On the other spectrum is currency trading that is affected by global economic news. This is new to most equities traders since foreign economic news is not something most equities traders follow. Since the currency markets never really close, economic news can be released anytime and move the market. A trader needs to be extremely aware of what events are forthcoming and what the data’s effect will mean to their position. Following an economic news calendar is mandatory for the Forex trader. An excellent example of such a calendar can be found at www.mbtrading.com /economicCalendar.aspx. This calendar is free and is updated in a timely manner.
A Forex trader must familiarize oneself with an economic calendar and know when releases come out. Getting caught in a planned news event is an avoidable mistake. Simply checking an economic calendar and making sure to close positions ahead of news events can save your account from unnecessary losses. If you choose to hold a position through an economic news release your account should be lightly leveraged with a stop loss order in place.
To emphasize my point is this 5 minute chart showing the effects of a recent news event on 1/29/2009 and the 15 minutes following the U.S. Fed Funds announcement whereby they left rates unchanged:
During my experience in the 30 year Treasury pit at the Chicago Board of Trade (CBOT), I became acutely aware of the effects of leverage and news.

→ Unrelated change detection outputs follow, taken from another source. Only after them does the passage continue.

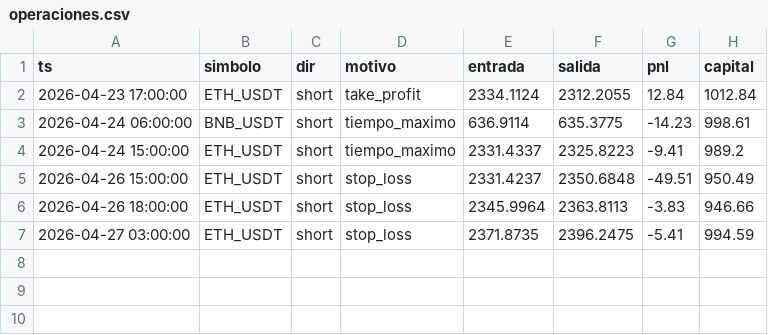
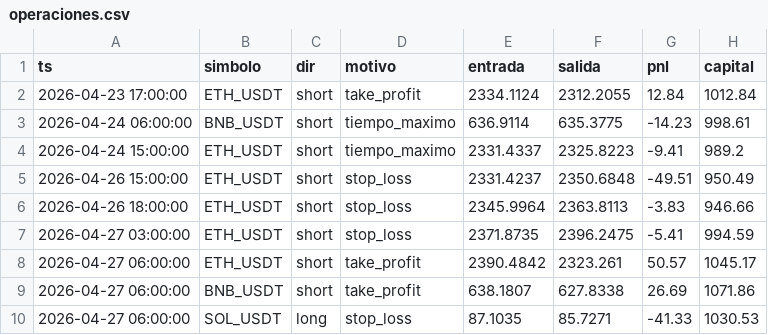
Before and after one commit to ccccarloswd/crypto-ai-bot, a CSV file: paper_trading/v14/operaciones.csv, drawn as a sheet; the diff names each change by its address in the sheet, - before the commit and + after, or states it on an @@ line.

```diff
--- a/paper_trading/v14/operaciones.csv
+++ b/paper_trading/v14/operaciones.csv
+row 8: 2026-04-27 06:00:00 | ETH_USDT | short | take_profit | 2390.4842 | 2323.261 | 50.57 | 1045.17
+row 9: 2026-04-27 06:00:00 | BNB_USDT | short | take_profit | 638.1807 | 627.8338 | 26.69 | 1071.86
+row 10: 2026-04-27 06:00:00 | SOL_USDT | long | stop_loss | 87.1035 | 85.7271 | -41.33 | 1030.53
```
Also changed, not shown: 5 other files.
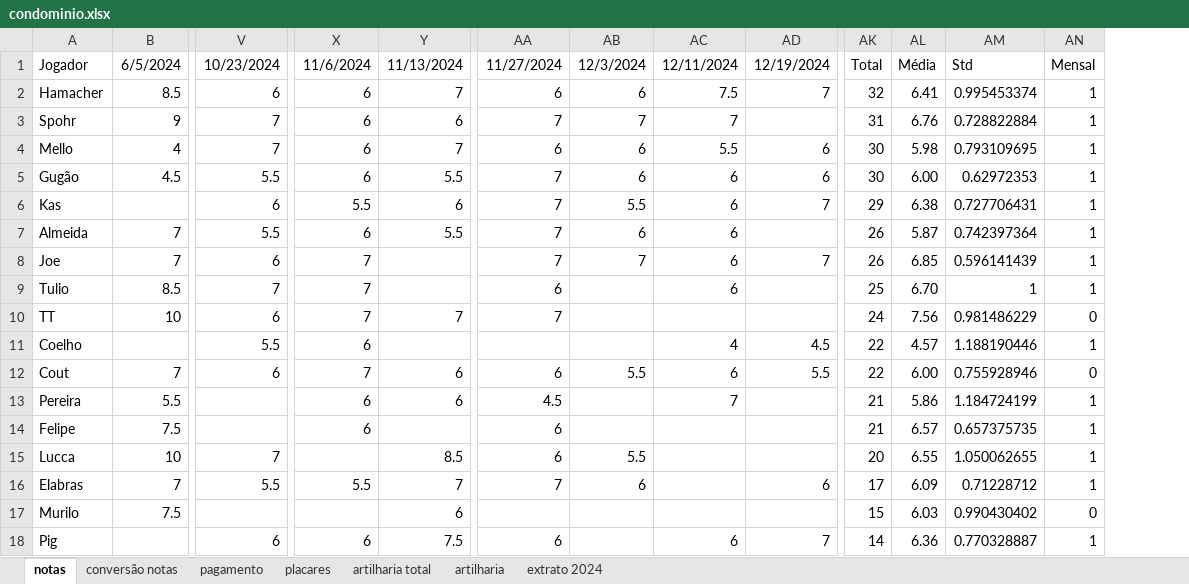
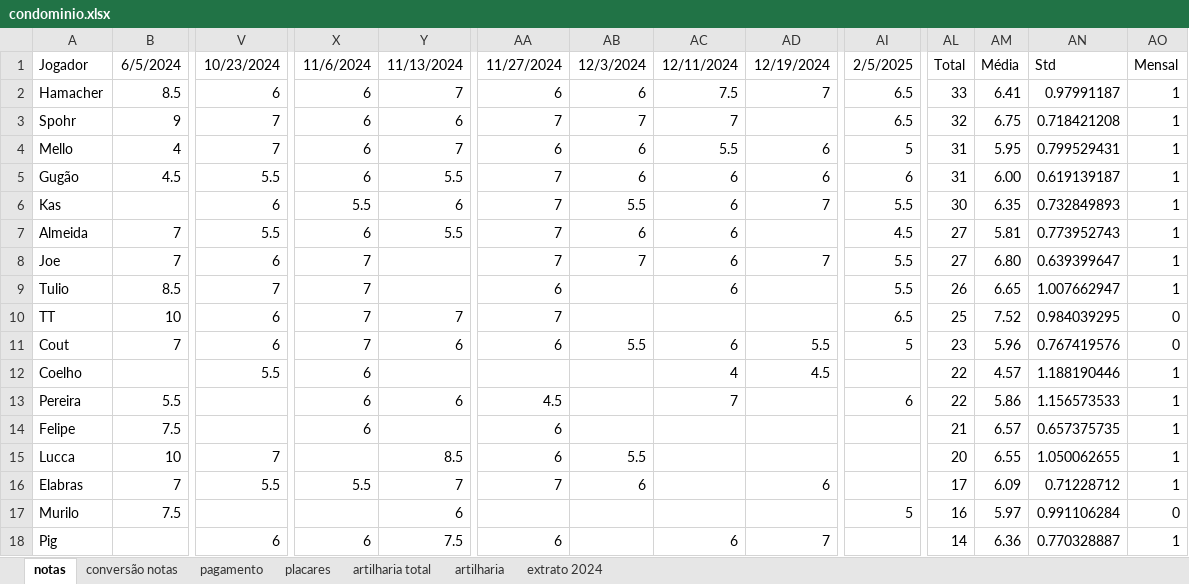
Before and after one commit to PHamacher/dashboard-pelada, an Excel workbook: data/condominio.xlsx, sheet notas, drawn as a sheet; only a part is shown, gaps mark what is left out; values as stored, in another font and other column widths than the file's, no borders; conditional formats not drawn; removed rows and columns are numbered as before the commit, all else as after; rows hold the shown columns only; the diff covers the shown part only; the diff names each change by its address in the sheet, - before the commit and + after, or states it on an @@ line.

Commit message:
5/2/2025

```diff
--- a/data/condominio.xlsx (sheet notas)
+++ b/data/condominio.xlsx (sheet notas)
+column AI, rows 1-10: 2/5/2025 | 6.5 | 6.5 | 5 | 6 | 5.5 | 4.5 | 5.5 | 5.5 | 6.5; rows 13-17: 6 |  |  |  | 5
-AL2: 32
+AL2: 33
-AN2: 0.995453374
+AN2: 0.97991187
-AL3: 31
+AL3: 32
-AM3: 6.76
+AM3: 6.75
-AN3: 0.728822884
+AN3: 0.718421208
-AL4:AL5: 30
+AL4:AL5: 31
-AM4: 5.98
+AM4: 5.95
-AN4: 0.793109695
+AN4: 0.799529431
-AN5: 0.62972353
+AN5: 0.619139187
-AL6: 29
+AL6: 30
-AM6: 6.38
+AM6: 6.35
-AN6: 0.727706431
+AN6: 0.732849893
-AL7:AL8: 26
+AL7:AL8: 27
-AM7: 5.87
+AM7: 5.81
-AN7: 0.742397364
+AN7: 0.773952743
-AM8: 6.85
+AM8: 6.80
-AN8: 0.596141439
+AN8: 0.639399647
-AL9: 25
+AL9: 26
-AM9: 6.70
+AM9: 6.65
-AN9: 1
+AN9: 1.007662947
-AL10: 24
+AL10: 25
-AM10: 7.56
+AM10: 7.52
-AN10: 0.981486229
+AN10: 0.984039295
+row 11: Cout | 7 | 6 | 7 | 6 | 6 | 5.5 | 6 | 5.5 | 5 | 23 | 5.96 | 0.767419576 | 0
-row 12: Cout | 7 | 6 | 7 | 6 | 6 | 5.5 | 6 | 5.5 | 22 | 6.00 | 0.755928946 | 0
-AL13: 21
+AL13: 22
-AN13: 1.184724199
+AN13: 1.156573533
-AL17: 15
+AL17: 16
-AM17: 6.03
+AM17: 5.97
-AN17: 0.990430402
+AN17: 0.991106284
```
Also changed, not shown: 2 added rows, 2 removed rows and 12 edited cells elsewhere in this sheet, sheet placares, sheet pagamento, sheet artilharia, formulas that keep their value.
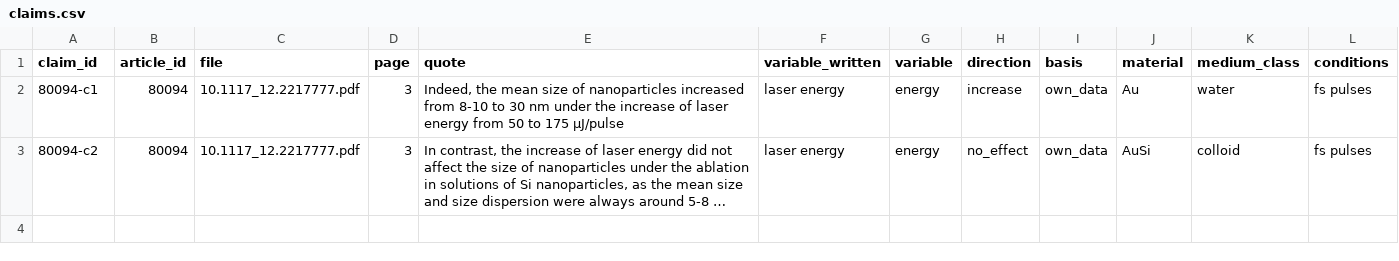
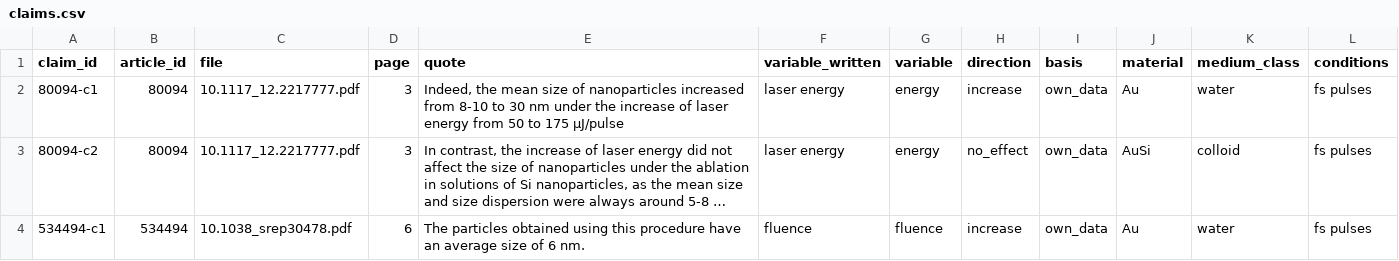
Before and after one commit to Kaldarinz/ai4science_proj, a CSV file: results/claims.csv, drawn as a sheet; long unchanged cells end in …; the diff names each change by its address in the sheet, - before the commit and + after, or states it on an @@ line.

Commit message:
Article 534494: extract size-fluence claim (density filter experiment)

```diff
--- a/results/claims.csv
+++ b/results/claims.csv
+row 4: 534494-c1 | 534494 | 10.1038_srep30478.pdf | 6 | The particles obtained using this procedure have an average size of 6 nm. | fluence | fluence | increase | own_data | Au | water | fs pulses
```
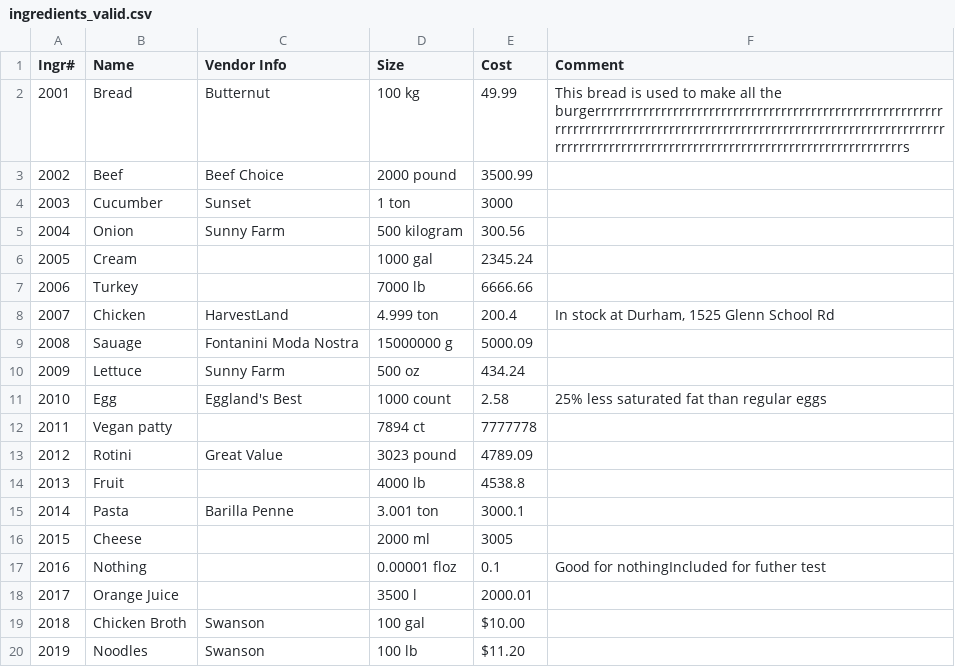
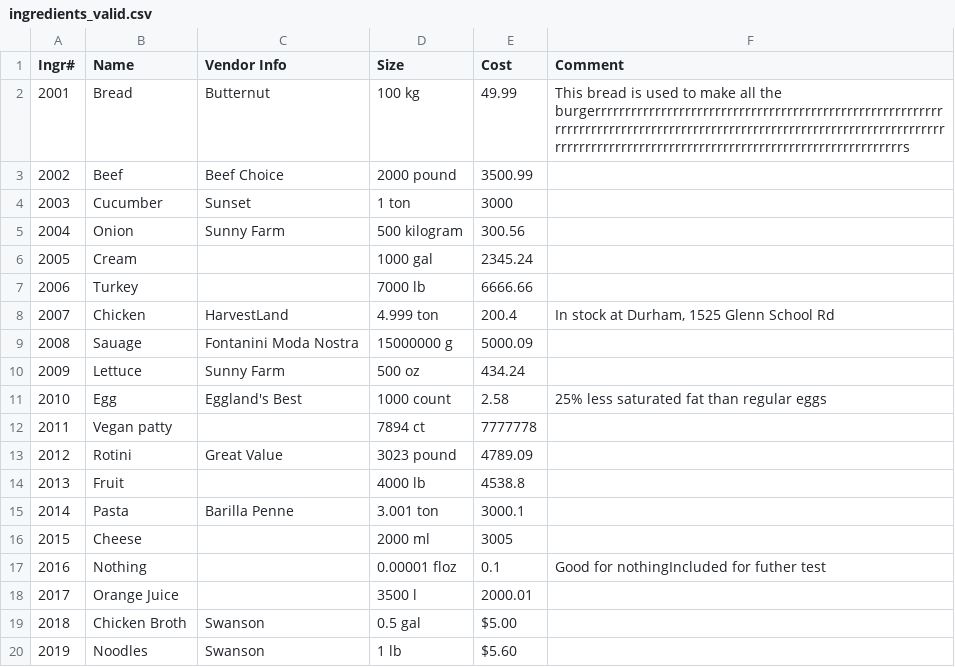
Before and after one commit to dylPeters15/hypothetical-code, a CSV file: importexport/ingredients_valid.csv, drawn as a sheet.

```diff
--- a/importexport/ingredients_valid.csv
+++ b/importexport/ingredients_valid.csv
@@ -18,3 +18,3 @@ Ingr#,Name,Vendor Info,Size,Cost,Comment
 2017,Orange Juice,,3500 l,2000.01,""
-2018,Chicken Broth,Swanson,100 gal,$10.00,
-2019,Noodles,Swanson,100 lb,$11.20,
+2018,Chicken Broth,Swanson,0.5 gal,$5.00,
+2019,Noodles,Swanson,1 lb,$5.60,
```
Also changed, not shown: importexport/formulas_valid.csv, 7 other files.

Working in the pits provided me a unique perspective to what is important to leveraged traders. It was critical to be aware of pending economic data and not get caught in a major spike one way or the other. In the pits most small traders would close any open position before the news announcement and the big players would lighten up their positions to manage their risk.
Seconds before the data would be released, you could hear a pin drop as the tension in the pits grew. When the data was released, wild fluctuations would take place in a matter of seconds, fortunes made and lost before the market digested the news and settled down. Since the release of news was such a dramatic event on the floor it taught me the importance of learning when news events would take place. Hopefully the hard fought lessons I learned in the pit can help others avoid these problems, though unfortunately, we often cannot learn the lessons of another.
Disclosure: Trading in securities, commodity futures and off-exchange foreign currency (forex) is speculative in nature and not appropriate for all investors. Investors should only use risk capital when trading securities, commodity futures and forex because there is always the risk of substantial loss.
Sean Lydiard is Vice President of Institutional Trading at MBT Institutional a division of MB Trading. Prior to joining MBT Institutional, Mr. Lydiard was a securities trader for Electronic Trading Group, he began his career in the 30 year pit at the Chicago Board of Trade (CBOT). Mr. Lydiard is an active member of the Securities Traders Association of Los Angeles. He received his BA in Finance from the University of Colorado at Boulder and has his Series 3, 7, 24, 55 and 63 industry licenses.